Get your rear in new gear
“Worn-out clothes can hold you back and even keep you from going to the gym in the first place, while a flattering, comfortable outfit boosts your confidence and energy while you work out,” says body image expert Sarah Maria. So, have a clear out and get rid of anything with stains or stretched-out elastic. Then reward yourself with a few purchases that fill the gaps in your workout wardrobe. “A neon sports bra or a moisture-wicking tank may be motivation enough to run an extra mile or bust out a few more reps,” says Ramona Braganza, a Los Angeles-based celebrity trainer.
Make a little white noise
The key to a good night’s sleep could be snoozing to the sound of an overhead fan. “It helps you tune out disruptions. If you’re in a too-quiet room, any little sound, whether it’s the house creaking or your neighbours coming home, will wake you up,” says Lisa Shives, MD. And when you’re tired, you eat more! People who got just five hours of sleep a night put on almost 2lb over a five day period, according to a new study from the University of Colorado Boulder. If you don’t have a fan, invest in a white-noise machine or download an app such as White Noise or Relax Melodies.
Cool your jets
Just as cold temperatures can help, a chilly shower can too. Cold temperatures activate brown fat, a type of fat that burns calories instead of storing them. Of course, a cold shower can’t replace exercise, but exposure to cold can create a small bump in metabolism that adds to weight loss in the long run. Only about 1% of body fat is made up of brown fat, most of it found in the neck and upper chest. Letting cool water run over this area while showering- or better yet, blasting it with cold water for a minute – may be the best way to stimulate this natural calorie blaster.
Clutter can increase frustration and compromise relaxation. So it’s no surprise that women who described their homes with words such as overflowing and messy had higher levels of the stress hormone cortisol, according to research from the University of California. Because ab flab contains more cortisol receptors, your body responds to chronic stress by storing fat around your waist.
If you love to bake but have a hard time controlling yourself around cookies, scoop the dough into an ice cube tray, freeze it, and pop the cubes into a freezer bag. Then, the next time a craving comes on, stick one in the oven! The freezer keeps cookies out of sight, and baking them individually forces you to practice portion control. Or, instead of whipping up an entire pan of brownies or a loaf of banana bread, mix up a microwaveable mug cake for one.

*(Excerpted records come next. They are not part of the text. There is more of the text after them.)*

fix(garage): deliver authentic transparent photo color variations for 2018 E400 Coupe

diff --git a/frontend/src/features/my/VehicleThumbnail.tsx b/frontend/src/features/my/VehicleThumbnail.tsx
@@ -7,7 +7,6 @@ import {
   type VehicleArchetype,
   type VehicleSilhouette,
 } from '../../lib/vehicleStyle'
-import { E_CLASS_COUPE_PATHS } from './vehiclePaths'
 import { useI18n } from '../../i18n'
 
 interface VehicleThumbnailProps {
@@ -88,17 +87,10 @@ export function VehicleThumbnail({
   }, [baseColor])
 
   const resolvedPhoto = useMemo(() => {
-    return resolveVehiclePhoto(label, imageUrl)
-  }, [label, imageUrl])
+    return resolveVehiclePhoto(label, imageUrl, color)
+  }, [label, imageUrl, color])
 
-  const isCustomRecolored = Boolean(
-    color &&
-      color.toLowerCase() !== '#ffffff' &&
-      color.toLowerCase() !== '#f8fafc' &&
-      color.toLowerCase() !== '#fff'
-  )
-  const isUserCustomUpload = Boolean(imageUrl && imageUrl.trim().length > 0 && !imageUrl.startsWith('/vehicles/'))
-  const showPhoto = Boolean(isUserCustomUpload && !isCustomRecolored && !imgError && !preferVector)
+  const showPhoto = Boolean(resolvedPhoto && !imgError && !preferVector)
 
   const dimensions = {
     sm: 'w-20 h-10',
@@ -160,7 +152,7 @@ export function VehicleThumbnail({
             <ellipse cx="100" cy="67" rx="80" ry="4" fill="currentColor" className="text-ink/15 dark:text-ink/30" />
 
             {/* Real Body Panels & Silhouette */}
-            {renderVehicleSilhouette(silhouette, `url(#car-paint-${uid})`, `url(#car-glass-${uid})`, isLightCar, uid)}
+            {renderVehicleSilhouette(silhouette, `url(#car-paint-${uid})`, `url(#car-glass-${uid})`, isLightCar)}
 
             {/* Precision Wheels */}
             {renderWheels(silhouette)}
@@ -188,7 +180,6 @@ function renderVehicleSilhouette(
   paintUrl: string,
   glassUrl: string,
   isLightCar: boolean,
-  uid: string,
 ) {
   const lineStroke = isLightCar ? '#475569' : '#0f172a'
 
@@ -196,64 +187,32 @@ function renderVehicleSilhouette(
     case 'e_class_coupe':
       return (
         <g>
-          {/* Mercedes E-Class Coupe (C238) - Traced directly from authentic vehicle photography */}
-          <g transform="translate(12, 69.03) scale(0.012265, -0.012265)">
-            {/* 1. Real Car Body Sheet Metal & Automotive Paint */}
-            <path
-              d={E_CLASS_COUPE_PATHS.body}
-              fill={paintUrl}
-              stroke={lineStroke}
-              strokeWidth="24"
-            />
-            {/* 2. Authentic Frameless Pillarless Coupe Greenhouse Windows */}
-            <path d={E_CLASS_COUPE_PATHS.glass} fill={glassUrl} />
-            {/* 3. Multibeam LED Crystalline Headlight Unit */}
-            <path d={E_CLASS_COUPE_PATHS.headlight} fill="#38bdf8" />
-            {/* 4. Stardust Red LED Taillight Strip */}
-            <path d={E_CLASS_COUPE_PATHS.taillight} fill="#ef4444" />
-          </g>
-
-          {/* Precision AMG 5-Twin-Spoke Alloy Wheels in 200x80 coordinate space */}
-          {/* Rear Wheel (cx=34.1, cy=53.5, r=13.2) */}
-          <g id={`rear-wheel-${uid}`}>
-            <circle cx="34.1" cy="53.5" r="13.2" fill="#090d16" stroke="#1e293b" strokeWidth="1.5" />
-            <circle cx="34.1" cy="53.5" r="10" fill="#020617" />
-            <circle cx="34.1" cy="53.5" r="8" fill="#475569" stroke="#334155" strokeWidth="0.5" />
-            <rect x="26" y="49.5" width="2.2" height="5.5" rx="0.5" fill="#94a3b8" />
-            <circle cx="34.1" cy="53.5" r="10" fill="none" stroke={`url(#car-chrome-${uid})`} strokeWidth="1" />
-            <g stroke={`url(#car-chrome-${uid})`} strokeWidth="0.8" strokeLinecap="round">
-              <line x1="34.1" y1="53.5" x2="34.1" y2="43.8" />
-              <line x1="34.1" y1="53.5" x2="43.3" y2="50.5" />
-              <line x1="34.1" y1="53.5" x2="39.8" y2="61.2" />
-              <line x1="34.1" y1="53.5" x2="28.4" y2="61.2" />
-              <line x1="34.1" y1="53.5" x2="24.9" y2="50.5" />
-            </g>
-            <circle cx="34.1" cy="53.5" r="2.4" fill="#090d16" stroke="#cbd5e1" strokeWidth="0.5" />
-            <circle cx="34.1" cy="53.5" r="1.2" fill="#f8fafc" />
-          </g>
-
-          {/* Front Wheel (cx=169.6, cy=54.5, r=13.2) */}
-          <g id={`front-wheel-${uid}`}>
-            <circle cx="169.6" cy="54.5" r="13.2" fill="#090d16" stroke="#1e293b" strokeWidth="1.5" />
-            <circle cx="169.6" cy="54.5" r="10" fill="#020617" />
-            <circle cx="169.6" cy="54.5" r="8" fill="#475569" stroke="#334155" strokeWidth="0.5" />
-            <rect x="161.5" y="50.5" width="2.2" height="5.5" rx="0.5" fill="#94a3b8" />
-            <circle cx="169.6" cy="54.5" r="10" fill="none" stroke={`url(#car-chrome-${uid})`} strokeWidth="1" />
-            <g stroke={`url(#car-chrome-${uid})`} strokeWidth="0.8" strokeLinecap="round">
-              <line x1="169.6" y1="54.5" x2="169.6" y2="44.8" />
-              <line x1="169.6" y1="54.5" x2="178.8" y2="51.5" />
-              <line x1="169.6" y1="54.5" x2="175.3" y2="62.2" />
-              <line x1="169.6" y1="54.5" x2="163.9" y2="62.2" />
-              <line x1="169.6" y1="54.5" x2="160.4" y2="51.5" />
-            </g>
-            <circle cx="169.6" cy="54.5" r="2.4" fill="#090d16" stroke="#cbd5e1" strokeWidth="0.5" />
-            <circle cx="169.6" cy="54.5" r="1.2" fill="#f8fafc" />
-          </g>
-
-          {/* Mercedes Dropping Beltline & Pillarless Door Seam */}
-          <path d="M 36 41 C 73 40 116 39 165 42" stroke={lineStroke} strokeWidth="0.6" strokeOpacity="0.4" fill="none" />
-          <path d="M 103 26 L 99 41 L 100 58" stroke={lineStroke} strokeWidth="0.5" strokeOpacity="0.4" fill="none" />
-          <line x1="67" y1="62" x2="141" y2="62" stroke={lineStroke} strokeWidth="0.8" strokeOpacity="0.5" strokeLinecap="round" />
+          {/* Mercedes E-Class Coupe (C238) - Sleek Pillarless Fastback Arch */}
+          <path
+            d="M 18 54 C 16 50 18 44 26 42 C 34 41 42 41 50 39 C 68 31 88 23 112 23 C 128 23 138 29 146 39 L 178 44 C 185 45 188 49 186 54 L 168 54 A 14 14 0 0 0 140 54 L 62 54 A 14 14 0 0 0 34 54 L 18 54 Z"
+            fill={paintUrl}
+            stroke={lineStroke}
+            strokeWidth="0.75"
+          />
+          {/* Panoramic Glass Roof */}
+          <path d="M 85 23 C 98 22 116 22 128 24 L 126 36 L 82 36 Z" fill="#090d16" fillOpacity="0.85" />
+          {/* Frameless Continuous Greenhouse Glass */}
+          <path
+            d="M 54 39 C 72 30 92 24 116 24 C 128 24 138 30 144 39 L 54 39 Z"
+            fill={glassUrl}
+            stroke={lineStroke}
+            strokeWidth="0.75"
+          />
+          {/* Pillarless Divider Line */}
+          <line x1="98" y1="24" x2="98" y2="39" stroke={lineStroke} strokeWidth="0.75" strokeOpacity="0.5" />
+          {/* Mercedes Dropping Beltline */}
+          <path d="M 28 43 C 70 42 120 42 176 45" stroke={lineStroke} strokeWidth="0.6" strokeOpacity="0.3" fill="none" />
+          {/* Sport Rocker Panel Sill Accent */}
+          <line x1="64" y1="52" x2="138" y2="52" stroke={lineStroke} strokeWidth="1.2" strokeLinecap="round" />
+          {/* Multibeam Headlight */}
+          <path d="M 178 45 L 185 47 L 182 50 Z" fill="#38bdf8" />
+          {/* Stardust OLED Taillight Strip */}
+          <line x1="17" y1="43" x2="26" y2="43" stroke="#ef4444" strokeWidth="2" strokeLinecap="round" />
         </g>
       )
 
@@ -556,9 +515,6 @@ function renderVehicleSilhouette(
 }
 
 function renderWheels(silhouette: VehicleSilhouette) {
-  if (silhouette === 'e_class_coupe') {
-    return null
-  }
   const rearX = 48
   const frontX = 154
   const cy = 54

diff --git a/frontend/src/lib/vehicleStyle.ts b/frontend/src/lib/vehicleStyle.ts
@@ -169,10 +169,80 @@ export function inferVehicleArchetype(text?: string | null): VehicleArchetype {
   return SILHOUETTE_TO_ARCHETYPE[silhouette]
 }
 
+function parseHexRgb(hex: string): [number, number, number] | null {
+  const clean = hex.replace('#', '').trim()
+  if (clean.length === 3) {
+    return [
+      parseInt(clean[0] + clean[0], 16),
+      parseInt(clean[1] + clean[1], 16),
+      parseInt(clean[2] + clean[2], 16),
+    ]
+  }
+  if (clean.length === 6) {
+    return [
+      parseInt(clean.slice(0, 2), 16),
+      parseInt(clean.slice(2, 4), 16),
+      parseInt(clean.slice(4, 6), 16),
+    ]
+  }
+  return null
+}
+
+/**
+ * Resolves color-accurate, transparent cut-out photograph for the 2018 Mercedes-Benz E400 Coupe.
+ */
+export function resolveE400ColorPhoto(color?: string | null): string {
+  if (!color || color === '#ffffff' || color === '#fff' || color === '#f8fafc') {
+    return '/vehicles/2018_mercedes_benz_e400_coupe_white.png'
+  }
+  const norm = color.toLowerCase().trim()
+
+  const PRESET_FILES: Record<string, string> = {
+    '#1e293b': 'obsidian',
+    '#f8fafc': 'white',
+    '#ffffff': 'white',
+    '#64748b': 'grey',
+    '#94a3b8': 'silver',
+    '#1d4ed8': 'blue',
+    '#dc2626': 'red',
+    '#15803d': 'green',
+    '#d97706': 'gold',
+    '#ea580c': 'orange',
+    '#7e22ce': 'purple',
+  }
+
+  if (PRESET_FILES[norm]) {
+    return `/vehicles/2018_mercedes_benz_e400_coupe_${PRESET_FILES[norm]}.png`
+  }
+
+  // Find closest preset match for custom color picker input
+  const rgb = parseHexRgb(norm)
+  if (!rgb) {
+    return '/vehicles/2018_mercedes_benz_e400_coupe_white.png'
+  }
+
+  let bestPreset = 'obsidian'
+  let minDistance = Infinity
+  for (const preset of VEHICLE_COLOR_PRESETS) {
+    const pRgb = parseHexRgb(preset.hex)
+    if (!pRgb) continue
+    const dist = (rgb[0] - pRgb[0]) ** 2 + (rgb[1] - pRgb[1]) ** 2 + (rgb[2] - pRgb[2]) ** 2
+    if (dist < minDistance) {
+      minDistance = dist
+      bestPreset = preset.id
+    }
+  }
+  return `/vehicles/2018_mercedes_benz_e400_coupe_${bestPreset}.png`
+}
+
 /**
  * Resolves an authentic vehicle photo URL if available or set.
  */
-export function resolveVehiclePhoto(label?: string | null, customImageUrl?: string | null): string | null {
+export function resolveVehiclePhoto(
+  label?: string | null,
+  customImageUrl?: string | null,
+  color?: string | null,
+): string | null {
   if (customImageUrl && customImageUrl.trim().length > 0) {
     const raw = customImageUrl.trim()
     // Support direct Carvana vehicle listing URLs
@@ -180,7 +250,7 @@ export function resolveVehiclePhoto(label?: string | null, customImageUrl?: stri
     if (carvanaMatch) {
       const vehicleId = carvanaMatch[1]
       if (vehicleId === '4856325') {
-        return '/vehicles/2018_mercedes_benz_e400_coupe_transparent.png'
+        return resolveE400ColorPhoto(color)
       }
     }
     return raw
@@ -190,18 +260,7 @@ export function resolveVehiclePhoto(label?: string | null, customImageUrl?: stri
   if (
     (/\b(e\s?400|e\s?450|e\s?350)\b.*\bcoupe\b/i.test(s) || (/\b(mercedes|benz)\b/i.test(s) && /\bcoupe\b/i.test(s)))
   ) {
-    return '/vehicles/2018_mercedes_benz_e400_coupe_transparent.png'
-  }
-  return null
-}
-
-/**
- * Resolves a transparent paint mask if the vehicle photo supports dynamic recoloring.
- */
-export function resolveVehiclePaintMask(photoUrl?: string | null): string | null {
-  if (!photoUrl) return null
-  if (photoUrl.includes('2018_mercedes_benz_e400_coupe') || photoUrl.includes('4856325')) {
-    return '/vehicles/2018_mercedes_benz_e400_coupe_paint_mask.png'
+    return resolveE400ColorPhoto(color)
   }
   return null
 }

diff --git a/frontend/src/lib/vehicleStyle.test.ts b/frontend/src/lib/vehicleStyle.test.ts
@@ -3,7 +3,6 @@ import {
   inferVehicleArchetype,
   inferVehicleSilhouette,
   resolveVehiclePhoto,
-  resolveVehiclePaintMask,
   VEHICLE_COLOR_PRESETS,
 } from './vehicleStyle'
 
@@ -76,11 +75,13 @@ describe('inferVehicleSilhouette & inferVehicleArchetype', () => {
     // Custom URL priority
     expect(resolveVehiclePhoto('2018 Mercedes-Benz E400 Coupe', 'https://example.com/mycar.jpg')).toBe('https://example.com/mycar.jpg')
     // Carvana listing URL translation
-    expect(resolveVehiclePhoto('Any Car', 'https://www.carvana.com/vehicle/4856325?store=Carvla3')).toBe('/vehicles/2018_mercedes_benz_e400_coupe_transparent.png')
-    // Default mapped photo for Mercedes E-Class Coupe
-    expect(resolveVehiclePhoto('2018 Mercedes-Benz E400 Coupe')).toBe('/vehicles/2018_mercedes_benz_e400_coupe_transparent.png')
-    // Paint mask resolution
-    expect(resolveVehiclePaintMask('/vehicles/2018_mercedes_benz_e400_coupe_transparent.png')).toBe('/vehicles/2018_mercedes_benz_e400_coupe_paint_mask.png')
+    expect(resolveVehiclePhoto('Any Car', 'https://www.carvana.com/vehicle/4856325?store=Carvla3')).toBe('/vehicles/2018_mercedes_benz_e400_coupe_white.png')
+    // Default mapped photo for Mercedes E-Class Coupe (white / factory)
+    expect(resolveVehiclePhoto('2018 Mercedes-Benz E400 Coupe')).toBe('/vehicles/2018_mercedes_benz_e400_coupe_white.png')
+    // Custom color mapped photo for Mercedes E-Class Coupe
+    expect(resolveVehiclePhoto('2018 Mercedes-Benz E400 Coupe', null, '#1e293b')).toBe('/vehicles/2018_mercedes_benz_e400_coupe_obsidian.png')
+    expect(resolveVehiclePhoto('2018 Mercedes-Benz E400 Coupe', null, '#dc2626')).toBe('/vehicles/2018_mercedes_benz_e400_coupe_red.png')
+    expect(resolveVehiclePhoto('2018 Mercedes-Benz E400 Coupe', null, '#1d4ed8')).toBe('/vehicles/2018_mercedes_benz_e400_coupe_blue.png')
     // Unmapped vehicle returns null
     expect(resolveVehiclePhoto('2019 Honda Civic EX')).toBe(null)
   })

Keep two lightweight dumbbells next to your remote control. They’ll serve as a visual cue to squeeze in a few extra minutes of activity. Use them to crank out full-body exercises, like squats with biceps curls, or lunges with shoulder presses, during advert breaks and you’ll burn about 100 calories during an hour-long TV episode. By paying attention to your body instead of the TV, you’ll also be less tempted to raid the cupboards. Research published in Health Psychology found that people who watched TV adverts were more likely to snack.
Serve yourself right
The right plates can help you cut portions easily. Research shows that you pile more food on large dishes, so downsize from dinner plates to side plates. Another study from the Georgia Institute of Technology showed that serving white food on white plates prompted people to help themselves to 30% more. To avoid these results at home, invest in some brightly coloured dishes. Use them to serve rice and pasta, reserving your white plates for chocolate cake and ice cream.
By Jessica Girdwain for Yahoo.